The Yomiuri Shimbun: Prime Minister Fumio Kishida has indicated that he will make progress toward constitutional revision during his three-year term as LDP president. What are your thoughts on this?
Toshimitsu Motegi: Since the party has reached a consensus on this matter, the main battlefield will shift to the Diet.
The recent House of Representatives election boosted the number of lawmakers not in our party who are positive [about constitutional revision]. There has never been a chance for the public to make a decision on the matter, so I believe people must be waiting for such an opportunity. We hope to have discussions with various political parties in the Diet to have specific options and set a time frame.
Q: How should discussions proceed?
A: In light of the crisis with the novel coronavirus pandemic, there is a growing sense of urgency about emergency situations. The commissions on the Constitution of both chambers of the Diet will decide on the procedure, but it is necessary to start discussing matters in detail. Rather than trying to discuss the Constitution in general terms, with each party, we should draw a conclusion about the priority of various issues and have the public make a decision. I’m willing to have the frequency of commission meetings increased with consideration given to the Diet schedule as a whole.
Q: What are your thoughts on the possession of ‘the ability to attack enemy bases’ that the prime minister is considering?
A: As the threat becomes more serious due to the improvement of missile capabilities, it is necessary to consider various options, including, strictly speaking, ‘the ability to counterattack enemy bases.’ As a party, we believe it is a viable option.
Q: The LDP’s junior coalition partner Komeito is cautious about this.
A: Komeito has shown an understanding for having standoff missile capability.
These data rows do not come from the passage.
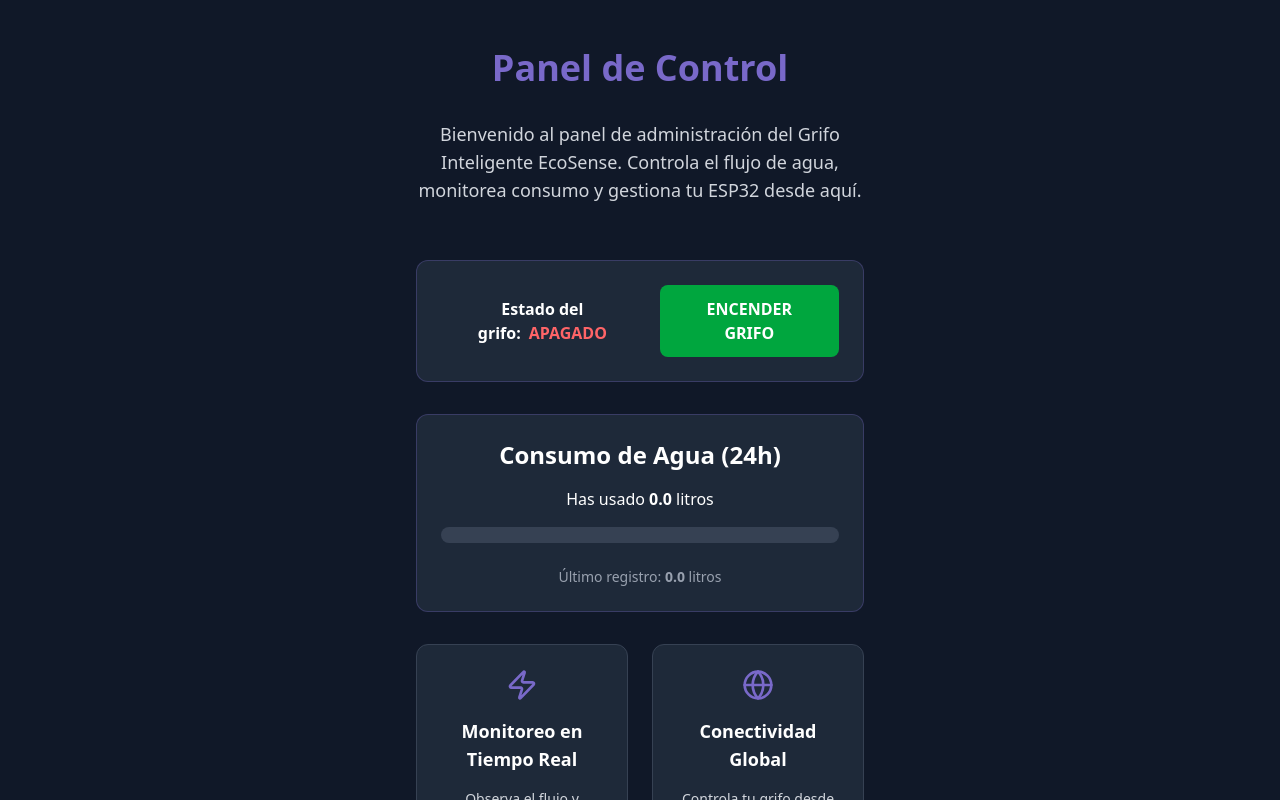
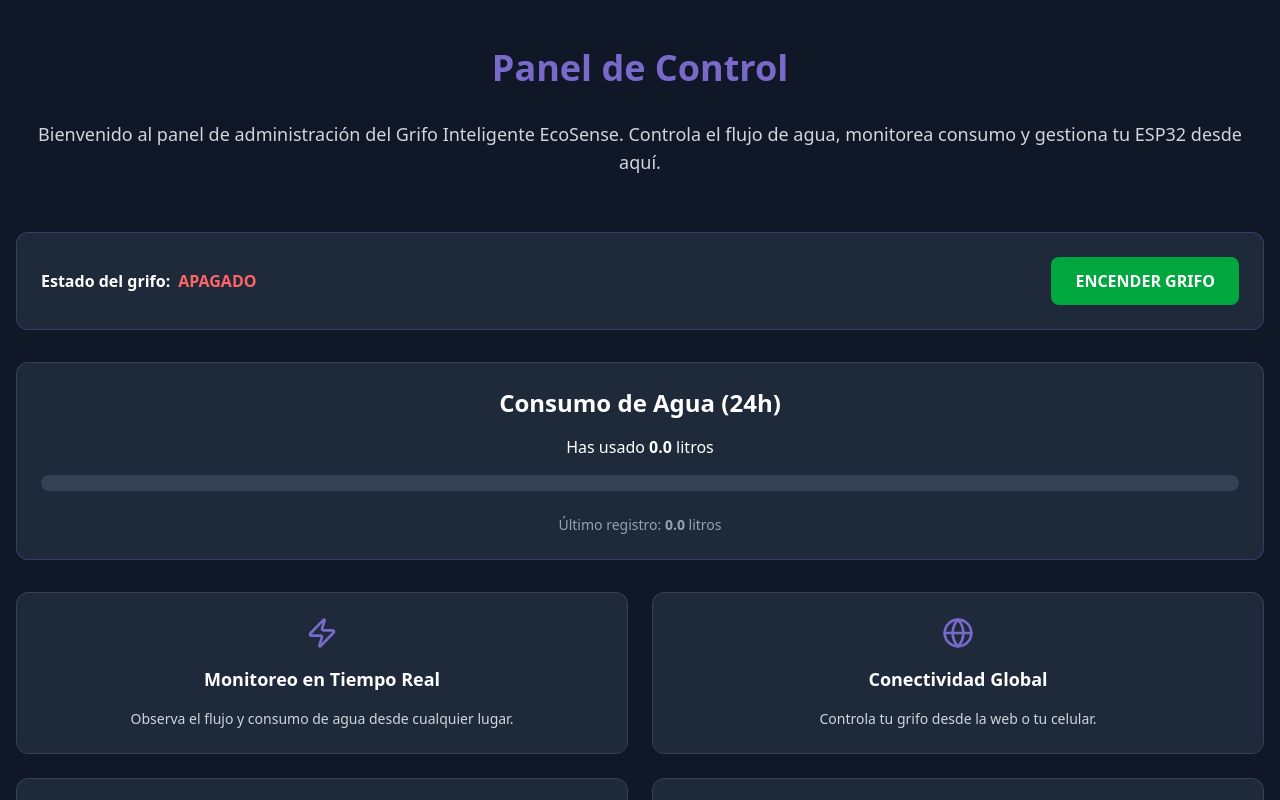
Before and after one commit to deylleranchundiaalcivar34-stack/eco-sense, a React (Vite) app: page /panel in a window 1280 px wide. Shown: the top 800 px of the page. Built offline with nearby package versions, Linux system fonts and the light colour scheme; no server answers; the database is empty; sample sign-in values are in the browser's storage.

Commit message:
Actualizacion de vista del pnael de control

```diff
--- a/src/pages/PanelControl.jsx
+++ b/src/pages/PanelControl.jsx
@@ -101,7 +101,7 @@
 
   return (
     <section className="min-h-screen flex flex-col items-center justify-start px-4 py-12 overflow-y-auto overflow-x-hidden bg-gray-900 text-white">
-      <div className="max-w-md mx-auto w-full flex flex-col items-center gap-8">
+      <div className="w-full flex flex-col items-center gap-8">
         <h1 className="text-4xl font-bold text-primary">Panel de Control</h1>
         <p className="text-lg text-gray-300 text-center mb-6">
           Bienvenido al panel de administración del Grifo Inteligente EcoSense.
```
Maybe we can share common views.
Q: How do you plan to approach the House of Councillors election next summer?
A: Analyzing the causes of defeats and the tasks to be tackled in the regions where our party candidates lost [in last month’s lower house election] will be helpful for the upper house election. In Osaka [where all LDP candidates running in single-seat constituencies lost], there are very few LDP local assembly members, therefore, the party must also get local organizations back on track. I want to visit prefectures and have thorough discussions on how to select candidates and carry out activities at local organizations. We also need to strengthen our communication through social media. There is a gap between those who are proactive online and those who are not, and I want to make sure that all of us make use of it.
Q: How do you plan to proceed with party reform that the prime minister has mentioned?
A: I will come up with a direction for the reform in about three months. I will start with implementing what can be carried out. In order to get closer to the public, we can hold online dialogue with them on different themes to exchange views and reflect their opinions that emerge. We want to show that the LDP is changing and evolving.
Q: What about the prime minister’s proposed term limits for party executives of one-year terms, up to three consecutive terms?
A: I want to make it happen. Companies have their corporate governance code. I hope that the LDP can take the lead in creating such rules as a modern political party.
Q: What are your ambitions for the post-Kishida era?
A: Right now, as secretary general, I’m committed to supporting the Kishida administration to the best of my ability.
On top of that, I’m fully aware that one day I will have to live up to the expectations of my colleagues in our group, my constituency and my supporters.